Orthodontics in Ancient Times
Human remains with crooked teeth have been found dating back 50,000 years. Ancient Egyptian mummies have been discovered with metal bands around their teeth. It is believed that catgut may have been tied to these bands, thus providing pressure to straighten the teeth. The Etruscans and Romans also practiced primitive orthodontics. The Etruscan’s placed a golden band on women to preserve the position of their teeth after death. Celsus, an Ancient Roman writer, suggested bringing emerging teeth into their proper positions by pushing them with your fingers on a regular basis.

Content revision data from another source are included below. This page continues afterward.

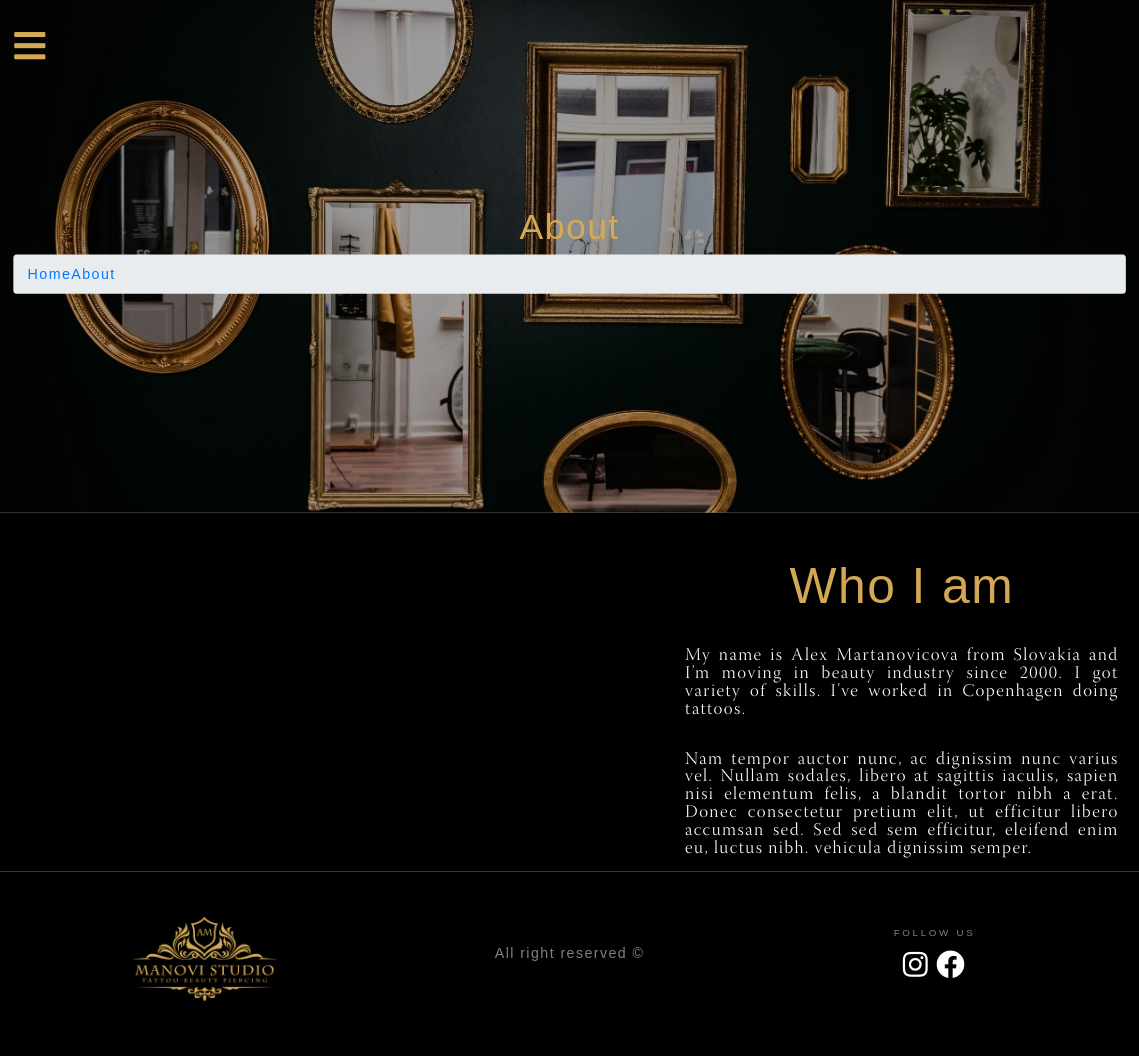
Repository: Spreceriany/TattooWeb
Page: about.html
These files come from the project's save history. The page is drawn as it stood at one moment and after the next save; the edit follows.
The browser window is 1280 px wide. The pictures show the whole page, at 89% of full size.
Some web fonts or font styles are not loaded; a fallback is used. Some web libraries are served in a nearby version.

Above is the page before, as saved 2020-04-10 20:01:40.
Console error: ReferenceError: AOS is not defined

After the next save:
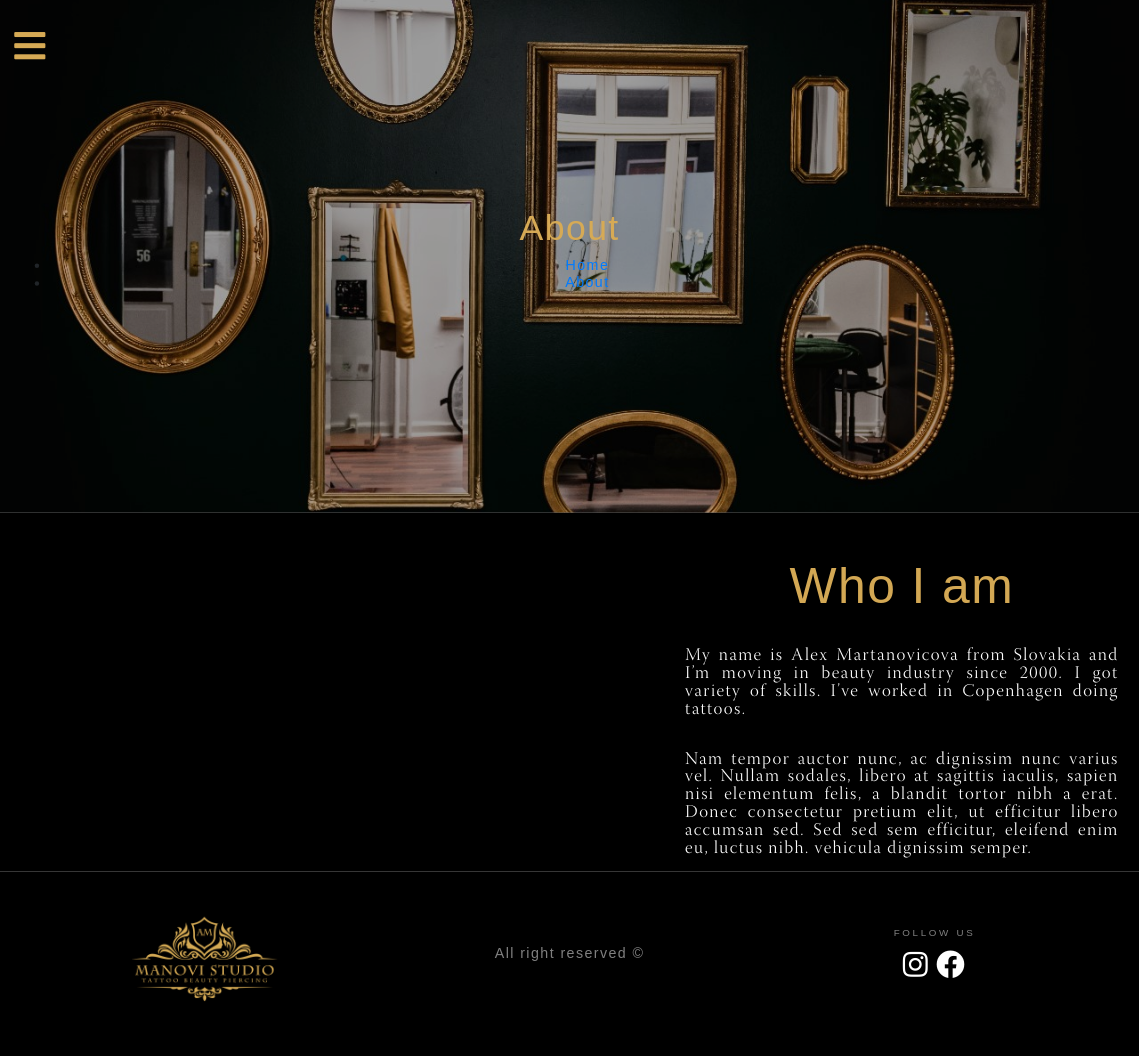
Saved 66 s later.
--- a/about.html
+++ b/about.html
@@ -66,7 +66,7 @@
 
       <div class="container-fluid about-bg flex-column d-flex justify-content-center text-center">
        <h1 class="gold">About</h1>
-       <ol class="breadcrumb">
+       <ul class="breadcramb">
          <li>
            <a href="#index.html">Home</a>
          </li>
@@ -74,7 +74,7 @@
            <a href="">About</a>
          </li>
 
-       </ol>
+       </ul>
       </div>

Orthodontics in the 18th Century
Pierre Fauchard, who is considered as the Father of Dentistry, invented a straightening appliance called a bandeau. A bandeau was a metal strip shaped like a horseshoe with holes that fit around the teeth to improve their alignment. Fauchard also operated on patients with a pelican at times. This forceps-like tool forcibly realigned the teeth. Fauchard would then tie the teeth to their neighboring teeth to hold them in place during the healing process. Around the same time period, Christophe-Francois Delabarre tried to space out crowded teeth by placing swelling threads or wooden wedges between each tooth.

19th Century Orthodontics
In 1822, the occipital anchorage, headgear that fastened to the jaw from the outside of the jaw to put gentle pressure on the teeth, was invented. In 1840, Chapin A. Harris published “The Dental Art,” which outlined dental practices, as well as orthodontic ones, of the times. Around 1840, orthodontists began using rubber in orthodontic appliances.

Modern Orthodontics
Beginning in about 1880, Edward Hartley Angle, who is considered the Father or Orthodontics, identified the properties of malocclusion and began addressing them with increasingly effective sets of orthodontic appliances. Before the 1970s, braces brackets were attached by wrapping wires around each tooth. In the 1970s, adhesives were introduced that allowed the brackets to be attached directly to the surfaces of the teeth instead. Around the same time, stainless steel replaced gold and silver as the most common wires material. Lingual braces, which attach to the backs of the teeth, were also introduced in the 1970s.

Contact MP Orthodontics at 214-474-3193 today to learn more about orthodontics in Plano, Texas, and to schedule a visit with Dr. Mark Padilla.